- What is required -
A verbatim copy of the records below, pictures omitted, is the task.

(Material shown)

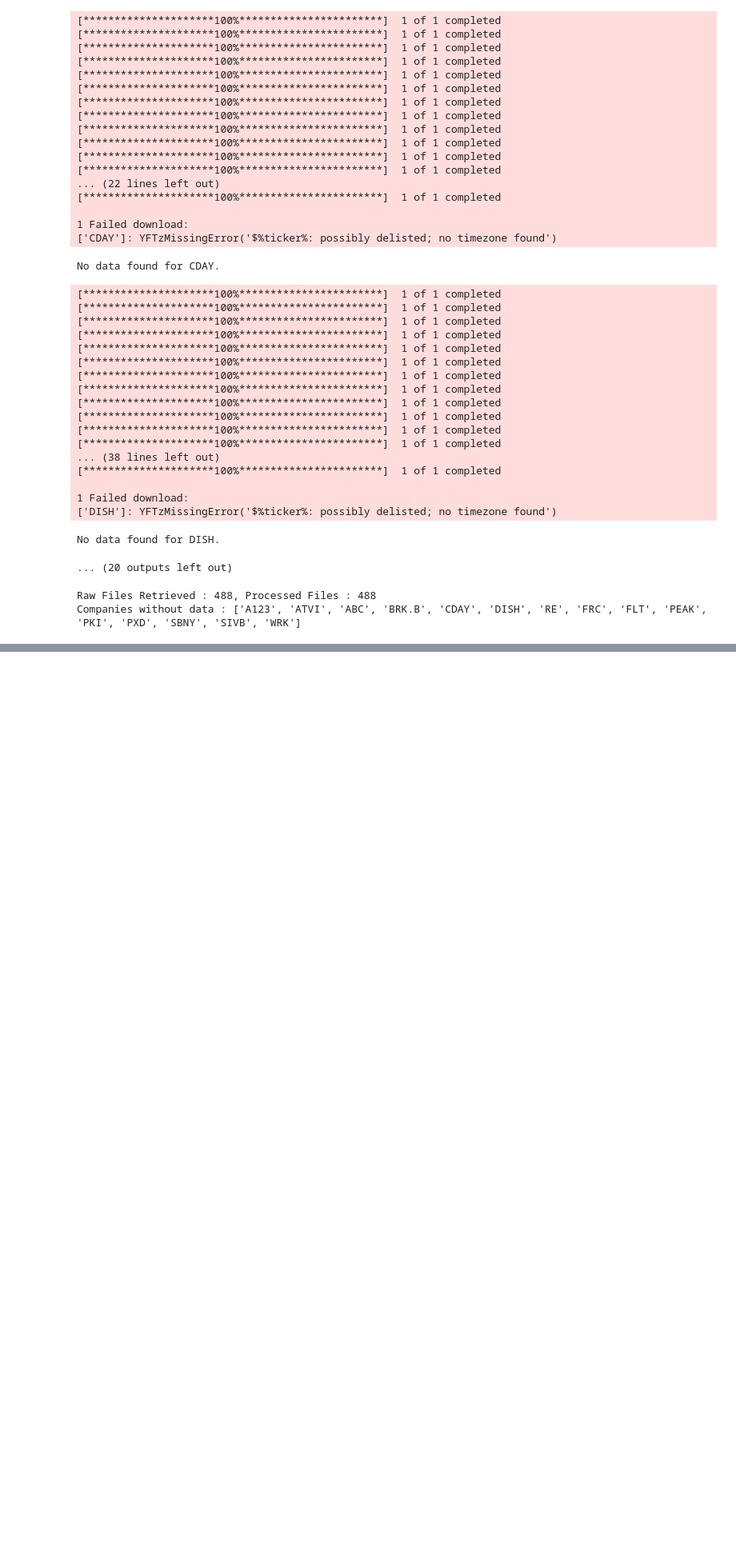
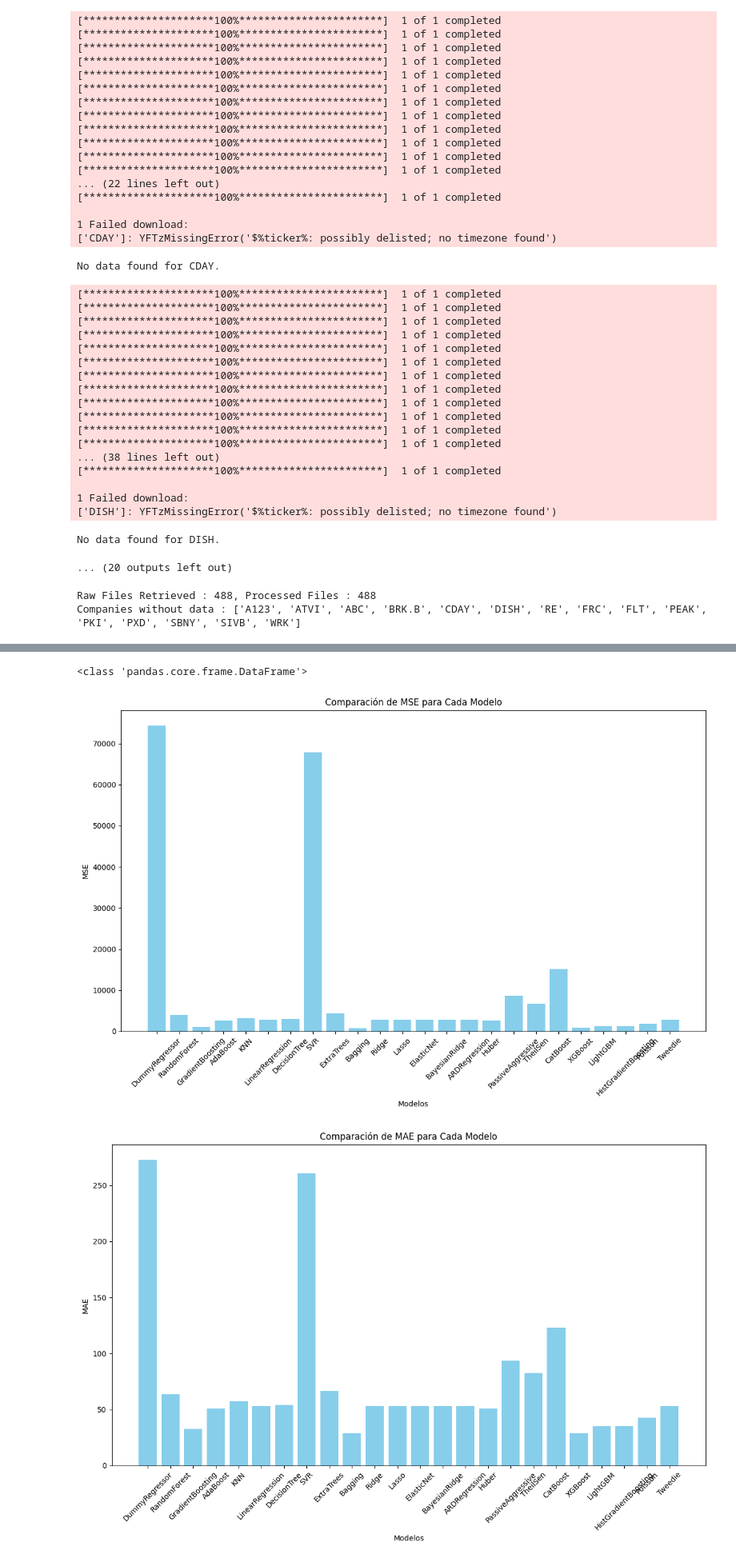
Before and after one commit to alfredofdlv/Proyect2_LABIACD, a Jupyter notebook: Notebook.ipynb, the cells around one changed output, grey strips where cells are left out. Shown: that part at 80% size. Cells and saved outputs as stored; diff of their text form; code cells hidden in the pictures; blank space fills up the shorter version.

```diff
--- a/Notebook.ipynb
+++ b/Notebook.ipynb
@@ -360,27 +328,0 @@ Index(['AdjustedClose', 'Close', 'High', 'Low', 'Open', 'Volume'], dtype='object
-# %%
-import sklearn
-import xgboost as xgb
-import numpy as np
-import pandas as pd
-
-print(sklearn.__version__)
-
-
-# Ejemplo de datos (esto es solo un esquema)
-# X_train tendría dimensiones [n_samples, n_features], donde n_samples es el número de días y n_features son las características.
-# Y_train tendría dimensiones [n_samples, 500], donde 500 es el número de acciones que estás prediciendo.
-
-X_train = np.random.rand(1000, 10)  # Ejemplo: 1000 días de datos, 10 características para cada día
-Y_train = np.random.rand(1000, 500)  # Predicción de 500 acciones para esos 1000 días
-
-# Crear el modelo de Gradient Boosting (XGBoost)
-model = xgb.XGBRegressor(objective='reg:squarederror', n_estimators=100, max_depth=5)
-
-# Entrenar el modelo
-model.fit(X_train, Y_train)
-
-# Hacer predicciones para un nuevo conjunto de datos
-X_test = np.random.rand(1, 10)  # Un solo día de prueba con 10 características
-predictions = model.predict(X_test)  # Salida: un vector de 500 precios para las 500 acciones
-
-print(predictions)
@@ -404,0 +586,18 @@ print(predictions)
+# %%
+display(metrics_df.sort_values(by=['RMSE','MAPE'],ascending=True))
+
+print(type(metrics_df))
+# Graficar métricas para cada modelo
+for metric in metrics:dd
+    plt.figure(figsize=(12, 8))
+    plt.bar(metrics_df.index, metrics_df[metric], color='skyblue')
+    plt.xlabel('Modelos')
+    plt.ylabel(metric)
+    plt.title(f'Comparación de {metric} para Cada Modelo')
+    plt.xticks(rotation=45)
+    plt.tight_layout()
+
+    # Guardar el gráfico en un archivo
+    plt.savefig(f'plots/{metric}_comparison_models.png')
+    plt.show()
+# %% [output]
@@ -404,0 +621,3 @@ print(predictions)
+<class 'pandas.core.frame.DataFrame'>
+[figure, added]
+[figure, added]
```
Also changed, not shown: parts of 37 cells of this notebook, 1 other file.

(End Material shown)

- Task response -
Before and after one commit to alfredofdlv/Proyect2_LABIACD, a Jupyter notebook: Notebook.ipynb, the cells around one changed output, grey strips where cells are left out. Shown: that part at 80% size. Cells and saved outputs as stored; diff of their text form; code cells hidden in the pictures; blank space fills up the shorter version.

```diff
--- a/Notebook.ipynb
+++ b/Notebook.ipynb
@@ -360,27 +328,0 @@ Index(['AdjustedClose', 'Close', 'High', 'Low', 'Open', 'Volume'], dtype='object
-# %%
-import sklearn
-import xgboost as xgb
-import numpy as np
-import pandas as pd
-
-print(sklearn.__version__)
-
-
-# Ejemplo de datos (esto es solo un esquema)
-# X_train tendría dimensiones [n_samples, n_features], donde n_samples es el número de días y n_features son las características.
-# Y_train tendría dimensiones [n_samples, 500], donde 500 es el número de acciones que estás prediciendo.
-
-X_train = np.random.rand(1000, 10)  # Ejemplo: 1000 días de datos, 10 características para cada día
-Y_train = np.random.rand(1000, 500)  # Predicción de 500 acciones para esos 1000 días
-
-# Crear el modelo de Gradient Boosting (XGBoost)
-model = xgb.XGBRegressor(objective='reg:squarederror', n_estimators=100, max_depth=5)
-
-# Entrenar el modelo
-model.fit(X_train, Y_train)
-
-# Hacer predicciones para un nuevo conjunto de datos
-X_test = np.random.rand(1, 10)  # Un solo día de prueba con 10 características
-predictions = model.predict(X_test)  # Salida: un vector de 500 precios para las 500 acciones
-
-print(predictions)
@@ -404,0 +586,18 @@ print(predictions)
+# %%
+display(metrics_df.sort_values(by=['RMSE','MAPE'],ascending=True))
+
+print(type(metrics_df))
+# Graficar métricas para cada modelo
+for metric in metrics:dd
+    plt.figure(figsize=(12, 8))
+    plt.bar(metrics_df.index, metrics_df[metric], color='skyblue')
+    plt.xlabel('Modelos')
+    plt.ylabel(metric)
+    plt.title(f'Comparación de {metric} para Cada Modelo')
+    plt.xticks(rotation=45)
+    plt.tight_layout()
+
+    # Guardar el gráfico en un archivo
+    plt.savefig(f'plots/{metric}_comparison_models.png')
+    plt.show()
+# %% [output]
@@ -404,0 +621,3 @@ print(predictions)
+<class 'pandas.core.frame.DataFrame'>
+[figure, added]
+[figure, added]
```
Also changed, not shown: parts of 37 cells of this notebook, 1 other file.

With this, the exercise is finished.